That’s because honest feedback is difficult — even painful — to give and to receive. It’s so much easier to shirk these uncomfortable situations by just avoiding them. Yet this takes a toll on productivity.
This dynamic shows up in organizations of all shapes and sizes, and we’ve boiled it down to a three-prong paradigm — one we like to call the“Feedback Trifecta”.
We discuss the Feedback Trifecta in our book, The Courageous Leader. Here’s the gist:
In the Feedback Trifecta, the skills needed to give feedback are underdeveloped, leaders responsible for delivering the feedback lack the courage to do it, and the typical workplace environment unknowingly and sometimes knowingly promotes avoiding honest and open communication. And organizations pay for it, since avoidance merely causes problems to fester and resentment to grow. Teams and entire companies can become feedback-resistant, and will inevitably suffer.
But it doesn’t have to be like this. As leaders, we can take control of our feedback situation and make it work for us. Listed below are a few tips for workplace leaders for giving consistent, on-point feedback:
Minimize the Threat We Represent. Giving feedback that inspires courage and moves others to action (not reaction), requires minimizing the threat we represent. As the feedback giver, we are not outside the process but within the process. And when you’re inside the process of receiving feedback, you are vulnerable. This means that the feedback giver should mirror the receiver’s vulnerability. One way to do this is start the feedback process by sharing the intention behind what you are sharing and setting a non-threatening but supportive tone for the conversation.

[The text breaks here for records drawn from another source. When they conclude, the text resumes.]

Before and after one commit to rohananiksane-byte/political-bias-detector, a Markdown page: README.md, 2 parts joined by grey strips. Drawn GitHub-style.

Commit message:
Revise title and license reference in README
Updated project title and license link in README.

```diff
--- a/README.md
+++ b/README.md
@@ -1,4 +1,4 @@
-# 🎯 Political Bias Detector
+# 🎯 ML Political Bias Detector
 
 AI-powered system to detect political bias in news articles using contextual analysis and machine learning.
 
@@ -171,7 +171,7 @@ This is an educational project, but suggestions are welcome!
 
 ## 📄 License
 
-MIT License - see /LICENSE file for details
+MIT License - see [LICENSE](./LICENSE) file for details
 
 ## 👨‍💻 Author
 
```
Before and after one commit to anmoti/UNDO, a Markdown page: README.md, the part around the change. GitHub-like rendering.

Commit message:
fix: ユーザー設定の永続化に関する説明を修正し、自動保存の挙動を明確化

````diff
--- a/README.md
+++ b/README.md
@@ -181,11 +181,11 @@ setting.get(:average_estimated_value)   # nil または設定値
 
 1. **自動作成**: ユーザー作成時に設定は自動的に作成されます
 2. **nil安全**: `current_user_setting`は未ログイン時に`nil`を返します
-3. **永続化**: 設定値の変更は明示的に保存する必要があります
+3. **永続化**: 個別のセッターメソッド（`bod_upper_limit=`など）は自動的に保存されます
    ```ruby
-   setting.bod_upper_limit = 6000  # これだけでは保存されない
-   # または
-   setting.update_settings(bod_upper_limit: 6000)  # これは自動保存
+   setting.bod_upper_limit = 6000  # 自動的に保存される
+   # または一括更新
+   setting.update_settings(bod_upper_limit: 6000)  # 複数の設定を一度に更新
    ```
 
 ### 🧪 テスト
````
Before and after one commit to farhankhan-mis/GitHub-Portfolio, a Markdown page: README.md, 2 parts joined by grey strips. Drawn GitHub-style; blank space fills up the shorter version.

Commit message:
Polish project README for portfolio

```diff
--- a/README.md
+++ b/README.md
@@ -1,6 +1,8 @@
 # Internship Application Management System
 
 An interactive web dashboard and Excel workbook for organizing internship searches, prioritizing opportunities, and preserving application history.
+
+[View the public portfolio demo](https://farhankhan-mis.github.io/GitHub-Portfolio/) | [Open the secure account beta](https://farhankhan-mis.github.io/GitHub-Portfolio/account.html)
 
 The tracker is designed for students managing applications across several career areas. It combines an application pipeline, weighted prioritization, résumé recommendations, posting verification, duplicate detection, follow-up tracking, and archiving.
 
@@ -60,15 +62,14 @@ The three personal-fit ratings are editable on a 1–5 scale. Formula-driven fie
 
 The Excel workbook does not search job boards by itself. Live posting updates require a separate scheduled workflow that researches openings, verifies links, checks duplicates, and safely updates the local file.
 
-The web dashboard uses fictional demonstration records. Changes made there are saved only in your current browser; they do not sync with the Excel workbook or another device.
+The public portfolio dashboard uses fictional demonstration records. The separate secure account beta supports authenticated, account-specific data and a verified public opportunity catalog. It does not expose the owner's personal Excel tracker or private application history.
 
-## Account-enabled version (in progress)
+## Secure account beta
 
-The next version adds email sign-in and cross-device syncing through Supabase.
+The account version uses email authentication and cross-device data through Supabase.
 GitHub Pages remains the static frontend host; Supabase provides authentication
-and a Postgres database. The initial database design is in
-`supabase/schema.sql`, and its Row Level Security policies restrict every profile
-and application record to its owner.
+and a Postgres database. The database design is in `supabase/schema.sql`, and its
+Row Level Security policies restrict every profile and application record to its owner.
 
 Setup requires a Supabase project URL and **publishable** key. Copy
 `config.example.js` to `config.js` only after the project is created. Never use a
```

Show Empathy. True empathy is about feeling with someone, and acknowledging how the other person is feeling. When we do this, we allow the emotion to surface and find its appropriate place in the conversation. If we ignore the emotion or pretend it’s not there, we become even more of threat to the person we’re speaking with.
Use Exploratory Language versus Absolutes. The language we use when providing feedback can be critical to the outcome. Using absolutes such as “always,” “never,”” none,” and can’t,” or imperatives such as “must” and “should” back our receiver into a corner and make them feel judged and defensive. Instead, try using exploratory language, which demonstrates a willingness to be open. Exploratory language includes phrases like “I’m wondering if,” “Have you considered,” “I’d like to share some thoughts I have”, “Can I explore this with you further?” When we are using exploratory language, we are inviting the other person to consider our perspective as a perspective not as an absolute. In doing so, we minimize the threat our words represent
Demonstrate Compassionate Persistence. Compassionate persistence requires staying true to the message regardless of the pushback the giver might receive from the receiver of the feedback. It also means not allowing the message to be derailed, deflected or diluted. This can be extremely tough sometimes when others don’t want to hear feedback. We are tempted to change our message so others can hear it rather than change how we deliver it so that others can hear it.
The tough consequence of giving feedback is that we can’t control how the other person will hear our words. Nor can we decide what they will choose to do with these words. Feedback may very well cause the people we care about and work with to avoid us, hold grudges, and lash out at us. If they choose to be the victim, we become the villain. This is why giving feedback takes courage. The choice we have is to shy away from it — or give it skillfully and courageously, thus driving real, constructive results.